Aim of the task :: Show all lines containing "sources" from the data below.

Data supplied ::

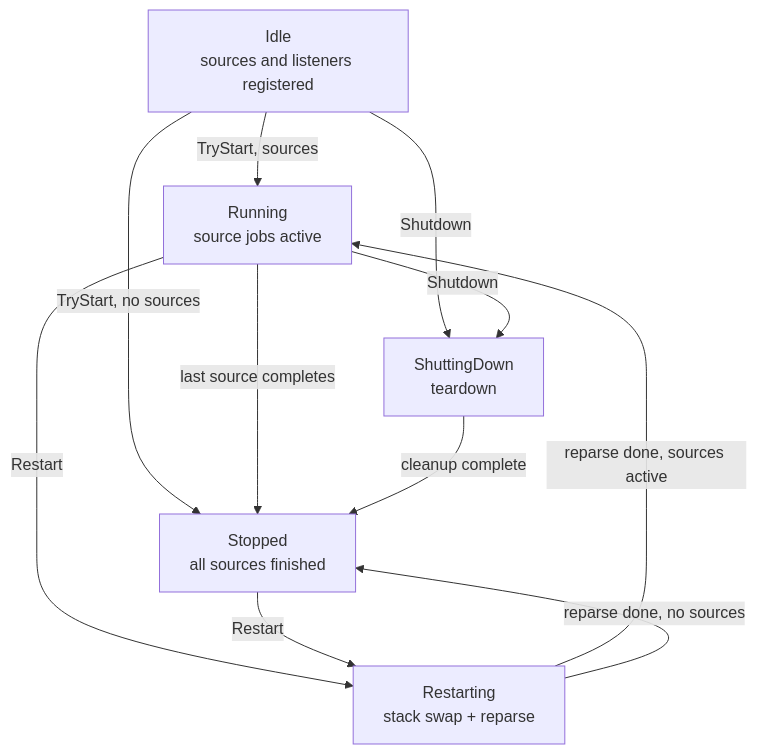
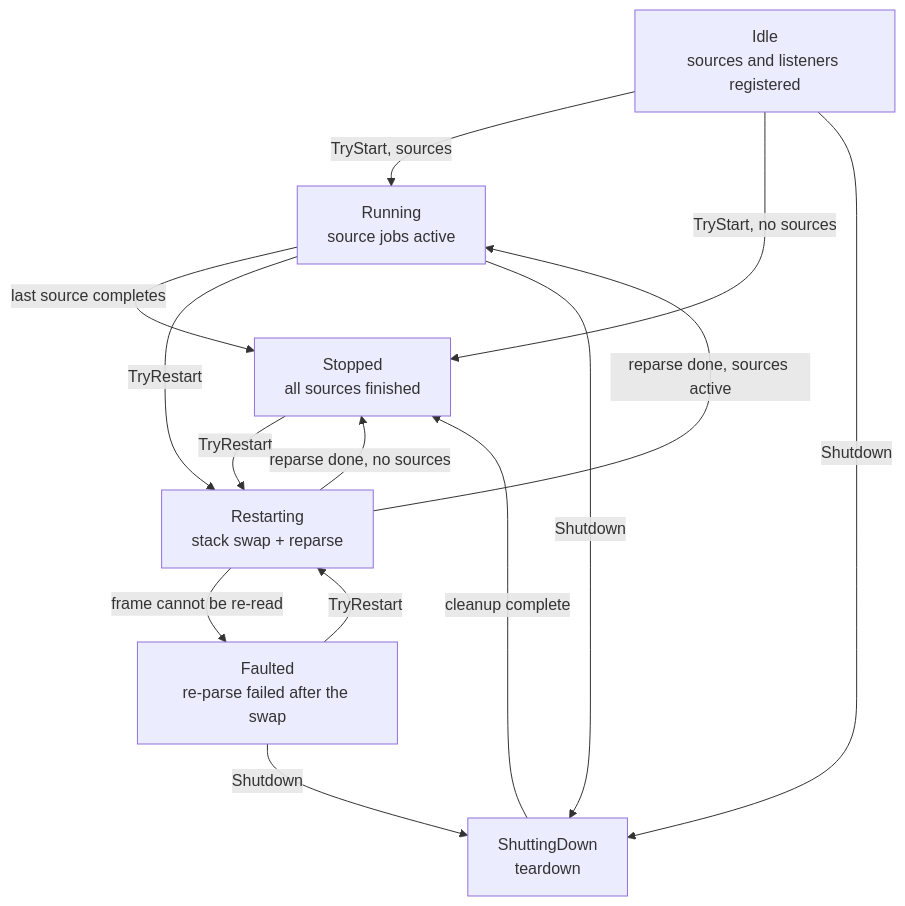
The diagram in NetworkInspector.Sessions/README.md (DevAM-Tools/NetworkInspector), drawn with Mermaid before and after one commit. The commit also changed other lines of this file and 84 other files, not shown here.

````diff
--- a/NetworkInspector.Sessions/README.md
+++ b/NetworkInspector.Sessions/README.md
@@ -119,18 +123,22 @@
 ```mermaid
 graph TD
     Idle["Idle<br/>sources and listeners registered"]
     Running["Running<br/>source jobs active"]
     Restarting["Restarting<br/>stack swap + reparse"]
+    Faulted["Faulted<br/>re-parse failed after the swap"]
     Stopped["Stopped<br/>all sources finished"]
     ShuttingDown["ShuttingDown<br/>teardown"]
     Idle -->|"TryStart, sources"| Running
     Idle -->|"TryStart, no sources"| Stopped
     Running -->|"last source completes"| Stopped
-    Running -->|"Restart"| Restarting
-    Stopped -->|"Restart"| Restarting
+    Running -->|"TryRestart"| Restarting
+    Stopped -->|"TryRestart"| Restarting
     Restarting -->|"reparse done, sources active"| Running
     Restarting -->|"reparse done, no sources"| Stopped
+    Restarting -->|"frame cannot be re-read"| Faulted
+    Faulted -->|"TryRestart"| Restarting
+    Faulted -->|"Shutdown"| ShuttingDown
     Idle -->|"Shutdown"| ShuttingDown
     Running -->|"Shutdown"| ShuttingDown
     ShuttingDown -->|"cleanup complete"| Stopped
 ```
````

---

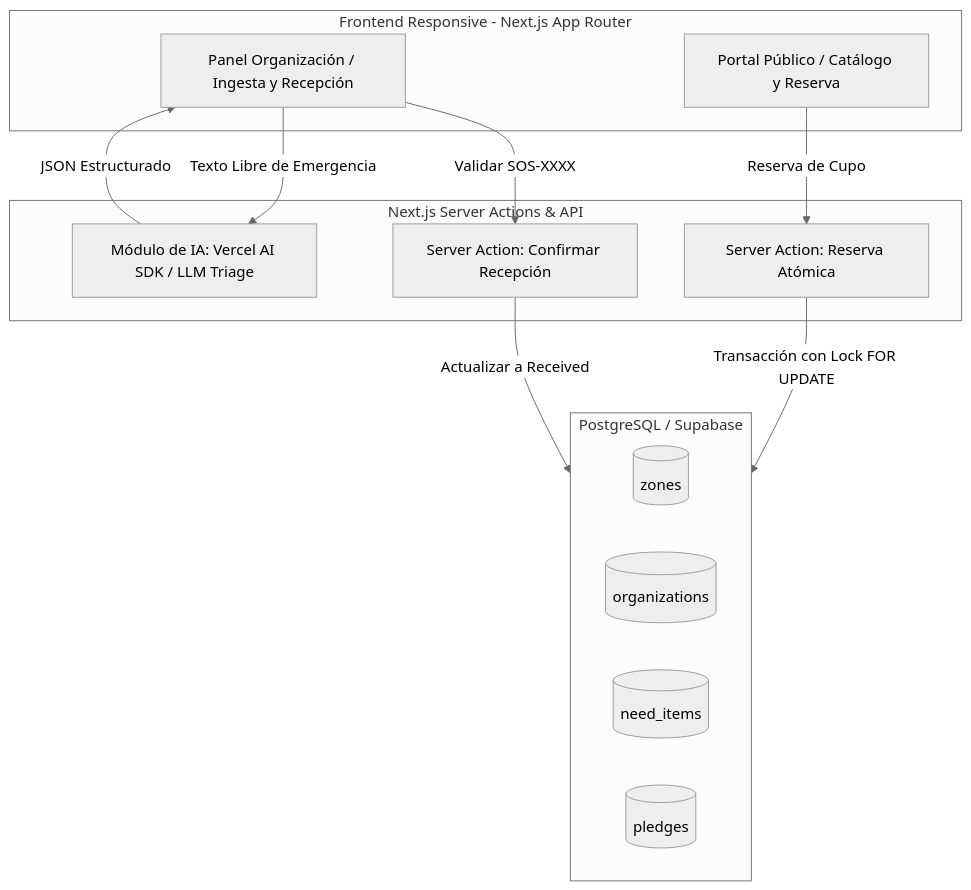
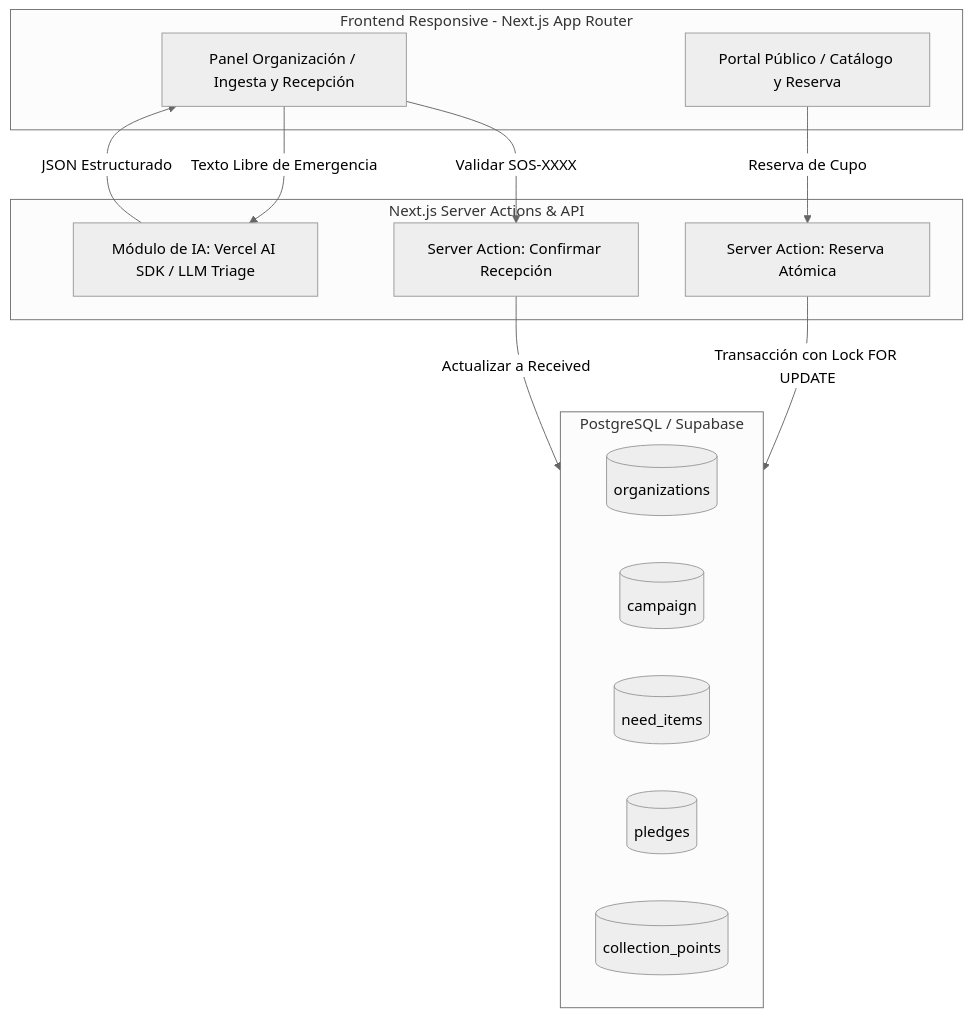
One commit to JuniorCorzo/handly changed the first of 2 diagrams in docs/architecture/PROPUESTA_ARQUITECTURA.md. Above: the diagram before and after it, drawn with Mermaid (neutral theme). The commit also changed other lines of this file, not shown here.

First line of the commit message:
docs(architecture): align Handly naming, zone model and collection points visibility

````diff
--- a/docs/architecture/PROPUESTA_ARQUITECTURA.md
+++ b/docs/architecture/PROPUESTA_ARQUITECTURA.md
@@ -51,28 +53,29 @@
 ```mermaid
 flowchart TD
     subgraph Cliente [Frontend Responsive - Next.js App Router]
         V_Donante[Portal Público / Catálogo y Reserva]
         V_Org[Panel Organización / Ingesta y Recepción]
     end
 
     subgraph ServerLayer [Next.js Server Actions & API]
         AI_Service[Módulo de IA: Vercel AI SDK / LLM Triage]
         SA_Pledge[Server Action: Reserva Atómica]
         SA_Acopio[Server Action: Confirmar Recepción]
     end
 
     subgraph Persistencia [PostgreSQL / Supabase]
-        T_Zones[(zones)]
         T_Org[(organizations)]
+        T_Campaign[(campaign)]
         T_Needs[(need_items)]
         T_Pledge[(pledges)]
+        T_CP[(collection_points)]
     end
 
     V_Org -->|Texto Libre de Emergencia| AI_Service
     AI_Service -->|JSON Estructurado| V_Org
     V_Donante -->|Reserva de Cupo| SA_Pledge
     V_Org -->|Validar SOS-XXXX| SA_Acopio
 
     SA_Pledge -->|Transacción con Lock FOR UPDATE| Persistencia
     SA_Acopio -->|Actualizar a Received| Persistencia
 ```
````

Answer box ::
     Idle["Idle<br/>sources and listeners registered"]
     Stopped["Stopped<br/>all sources finished"]
     Idle -->|"TryStart, sources"| Running
     Idle -->|"TryStart, no sources"| Stopped
     Restarting -->|"reparse done, sources active"| Running
     Restarting -->|"reparse done, no sources"| Stopped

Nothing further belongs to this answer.